Problem requirements.
When you restate the data, keep every word as it is and drop the images.

[Revision comparison data]
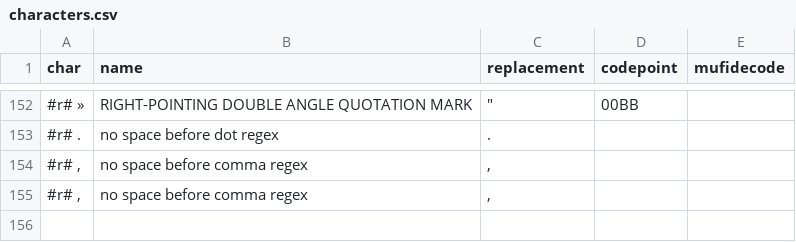
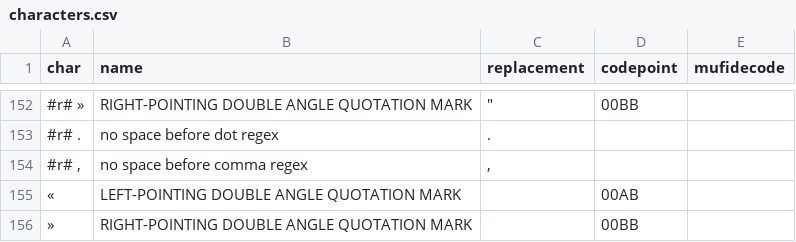
Before and after one commit to HTR-United/cremma-wikipedia, a CSV file: characters.csv, drawn as a sheet; only a part is shown, gaps mark what is left out; removed rows and columns are numbered as before the commit, all else as after; the diff names each change by its address in the sheet, - before the commit and + after, or states it on an @@ line.

```diff
--- a/characters.csv
+++ b/characters.csv
-row 155: #r# , | no space before comma regex | ,
+row 155: « | LEFT-POINTING DOUBLE ANGLE QUOTATION MARK |  | 00AB
+row 156: » | RIGHT-POINTING DOUBLE ANGLE QUOTATION MARK |  | 00BB
```
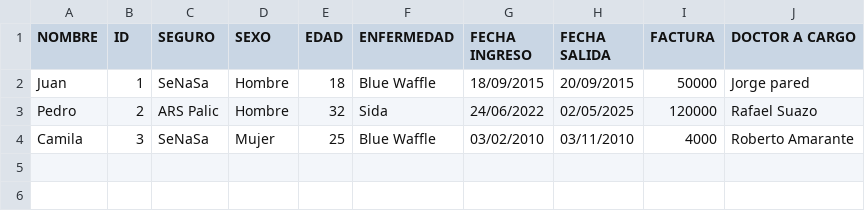
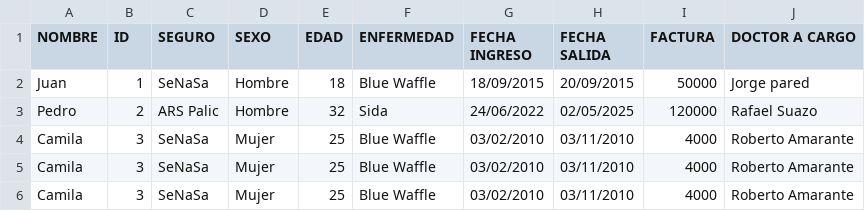
Before and after one commit to clovis1122/Pattern_PipesFilters, a CSV file: Filters/Test.csv, drawn as a sheet.

Commit message:
Implemented filter_mean. Implemented queues on main to share files between threads.

```diff
--- a/Filters/Test.csv
+++ b/Filters/Test.csv
@@ -4 +4,3 @@ Pedro,2,ARS Palic,Hombre,32,Sida,24/06/2022,02/05/2025,120000,Rafael Suazo
 Camila,3,SeNaSa,Mujer,25,Blue Waffle,03/02/2010,03/11/2010,4000,Roberto Amarante
+Camila,3,SeNaSa,Mujer,25,Blue Waffle,03/02/2010,03/11/2010,4000,Roberto Amarante
+Camila,3,SeNaSa,Mujer,25,Blue Waffle,03/02/2010,03/11/2010,4000,Roberto Amarante
```
Also changed, not shown: 7 other files.
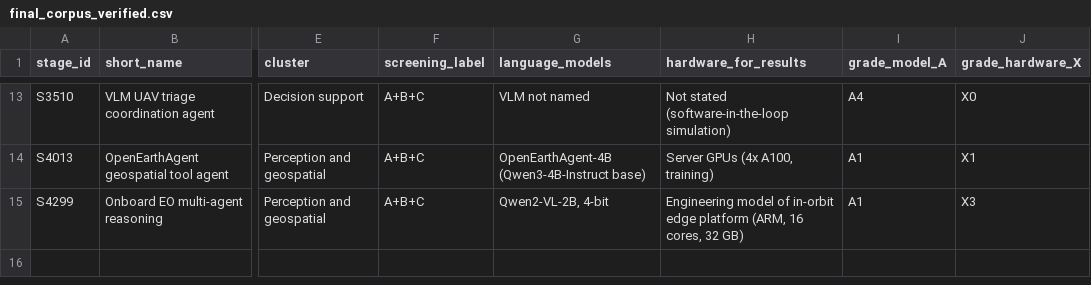
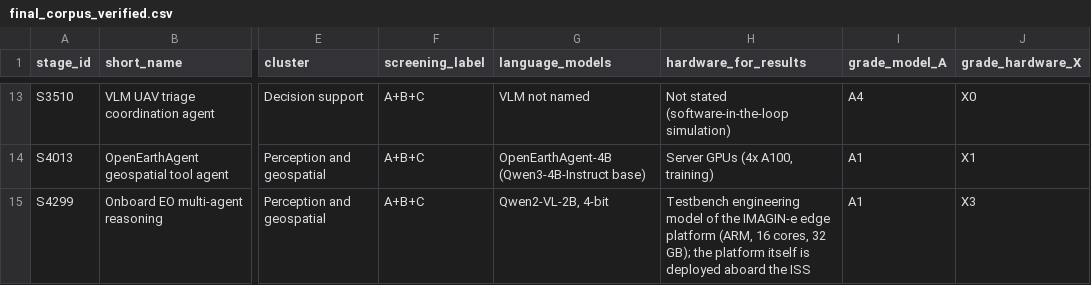
Before and after one commit to Aryan-0042/slm-disaster-response-slr, a CSV file: data/final_corpus_verified.csv, drawn as a sheet; only a part is shown, gaps mark what is left out; the diff names each change by its address in the sheet, - before the commit and + after, or states it on an @@ line.

```diff
--- a/data/final_corpus_verified.csv
+++ b/data/final_corpus_verified.csv
-H15 (hardware_for_results): Engineering model of in-orbit edge platform (ARM, 16 cores, 32 GB)
+H15 (hardware_for_results): Testbench engineering model of the IMAGIN-e edge platform (ARM, 16 cores, 32 GB); the platform itself is deployed aboard the ISS
```
Also changed, not shown: data/post_freeze_verification.csv, 6 other files.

Exercise answer.
Before and after one commit to HTR-United/cremma-wikipedia, a CSV file: characters.csv, drawn as a sheet; only a part is shown, gaps mark what is left out; removed rows and columns are numbered as before the commit, all else as after; the diff names each change by its address in the sheet, - before the commit and + after, or states it on an @@ line.

```diff
--- a/characters.csv
+++ b/characters.csv
-row 155: #r# , | no space before comma regex | ,
+row 155: « | LEFT-POINTING DOUBLE ANGLE QUOTATION MARK |  | 00AB
+row 156: » | RIGHT-POINTING DOUBLE ANGLE QUOTATION MARK |  | 00BB
```
Before and after one commit to clovis1122/Pattern_PipesFilters, a CSV file: Filters/Test.csv, drawn as a sheet.

Commit message:
Implemented filter_mean. Implemented queues on main to share files between threads.

```diff
--- a/Filters/Test.csv
+++ b/Filters/Test.csv
@@ -4 +4,3 @@ Pedro,2,ARS Palic,Hombre,32,Sida,24/06/2022,02/05/2025,120000,Rafael Suazo
 Camila,3,SeNaSa,Mujer,25,Blue Waffle,03/02/2010,03/11/2010,4000,Roberto Amarante
+Camila,3,SeNaSa,Mujer,25,Blue Waffle,03/02/2010,03/11/2010,4000,Roberto Amarante
+Camila,3,SeNaSa,Mujer,25,Blue Waffle,03/02/2010,03/11/2010,4000,Roberto Amarante
```
Also changed, not shown: 7 other files.
Before and after one commit to Aryan-0042/slm-disaster-response-slr, a CSV file: data/final_corpus_verified.csv, drawn as a sheet; only a part is shown, gaps mark what is left out; the diff names each change by its address in the sheet, - before the commit and + after, or states it on an @@ line.

```diff
--- a/data/final_corpus_verified.csv
+++ b/data/final_corpus_verified.csv
-H15 (hardware_for_results): Engineering model of in-orbit edge platform (ARM, 16 cores, 32 GB)
+H15 (hardware_for_results): Testbench engineering model of the IMAGIN-e edge platform (ARM, 16 cores, 32 GB); the platform itself is deployed aboard the ISS
```
Also changed, not shown: data/post_freeze_verification.csv, 6 other files.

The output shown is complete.